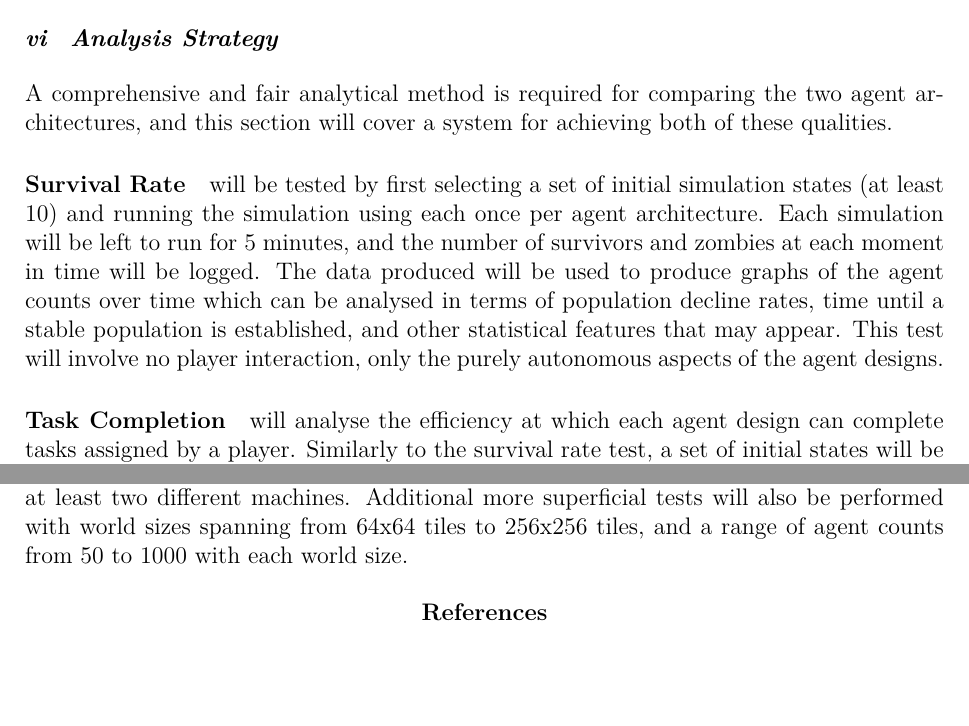
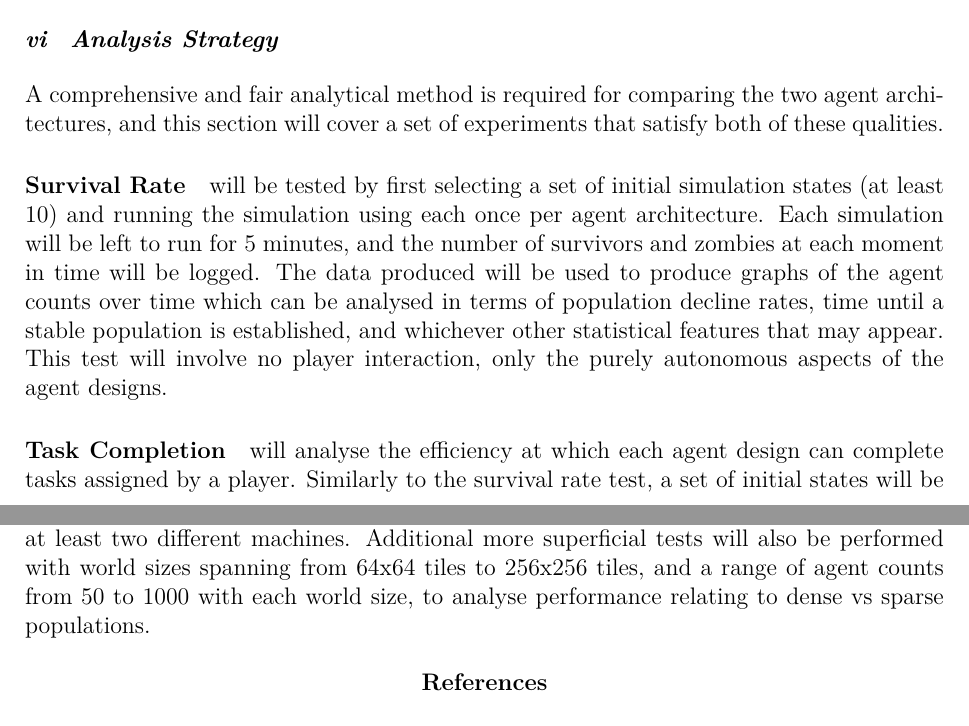
Before and after one commit to Metapyziks/Zombles, a LaTeX paper (Documents/Design/report.tex): two parts of pages 11 and 12 of 12, joined at a grey line, cut so that both start at the same text, the shorter picture padded with empty space. Compiled offline with XeLaTeX.

Commit message:
Finished proof-reading

```diff
--- a/Documents/Design/report.tex
+++ b/Documents/Design/report.tex
@@ -237,13 +237,13 @@ Forming desires related to the construction of barricades relies on there being
 The intention filtering process attempts to reduce the set of desires into a subset that maximises utility while leaving no conflicting goals (such as desiring to attack a target while also desiring to run away), from which agent actions are then derived. Filtering should prioritise agent survival over task completion, and also prefer to travel to a location expected to yield more utility over remaining to build a barricade. Desires to avoid individual threats can be aggregated into a single desire to avoid many threats simultaneously; for example by desiring to leave a building within which are multiple hazards, or treating each enemy as a point charge repelling the agent and desiring to move in the direction of the resulting force vector.
 
 \subsubsection{Analysis Strategy}\noindent
-A comprehensive and fair analytical method is required for comparing the two agent architectures, and this section will cover a system for achieving both of these qualities.
+A comprehensive and fair analytical method is required for comparing the two agent architectures, and this section will cover a set of experiments that satisfy both of these qualities.
 
-\paragraph{Survival Rate} will be tested by first selecting a set of initial simulation states (at least 10) and running the simulation using each once per agent architecture. Each simulation will be left to run for 5 minutes, and the number of survivors and zombies at each moment in time will be logged. The data produced will be used to produce graphs of the agent counts over time which can be analysed in terms of population decline rates, time until a stable population is established, and other statistical features that may appear. This test will involve no player interaction, only the purely autonomous aspects of the agent designs.
+\paragraph{Survival Rate} will be tested by first selecting a set of initial simulation states (at least 10) and running the simulation using each once per agent architecture. Each simulation will be left to run for 5 minutes, and the number of survivors and zombies at each moment in time will be logged. The data produced will be used to produce graphs of the agent counts over time which can be analysed in terms of population decline rates, time until a stable population is established, and whichever other statistical features that may appear. This test will involve no player interaction, only the purely autonomous aspects of the agent designs.
 
 \paragraph{Task Completion} will analyse the efficiency at which each agent design can complete tasks assigned by a player. Similarly to the survival rate test, a set of initial states will be produced over which both architectures will run, the difference being that each initial state will include an instruction to build a collection of barricades at specific locations. The simulation will execute until each barricade is completed, the progress towards completion being recorded over time. This data will be graphed an compared, as with the survival rate data.
 
-\paragraph{Performance} of the two architectures is of obvious importance; a solution with optimal survival rate and task completion efficiency has little use if it can only support a handful of agents at a time without reducing the simulation to an agonisingly slow crawl. The main method for the survival rate test can be used here, but with frame-time (the time taken to calculate each simulation step) being recorded rather than survival rate. The main requirement for the architectures is to keep average frame-time below 16.67ms, with minimal dips above that threshold. This test is platform dependant, and so will be carried out on at least two different machines. Additional more superficial tests will also be performed with world sizes spanning from 64x64 tiles to 256x256 tiles, and a range of agent counts from 50 to 1000 with each world size.
+\paragraph{Performance} of the two architectures is of obvious importance; a solution with optimal survival rate and task completion efficiency has little use if it can only support a handful of agents at a time without reducing the simulation to an agonisingly slow crawl. The main method for the survival rate test can be used here, but with frame-time (the time taken to calculate each simulation step) being recorded rather than survival rate. The main requirement for the architectures is to keep average frame-time below 16.67ms, with minimal dips above that threshold. This test is platform dependant, and so will be carried out on at least two different machines. Additional more superficial tests will also be performed with world sizes spanning from 64x64 tiles to 256x256 tiles, and a range of agent counts from 50 to 1000 with each world size, to analyse performance relating to dense vs sparse populations.
 
 \nocite{vistud}
 \nocite{opentk}
```
Also changed, not shown: Documents/Design/report.pdf, Documents/Design/report.tex (10 more changed lines).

PROBLEM TO WORK ON |
A single figure, please: the number of lines in the data that hold the string "fair".

RESPONSE AREA |
2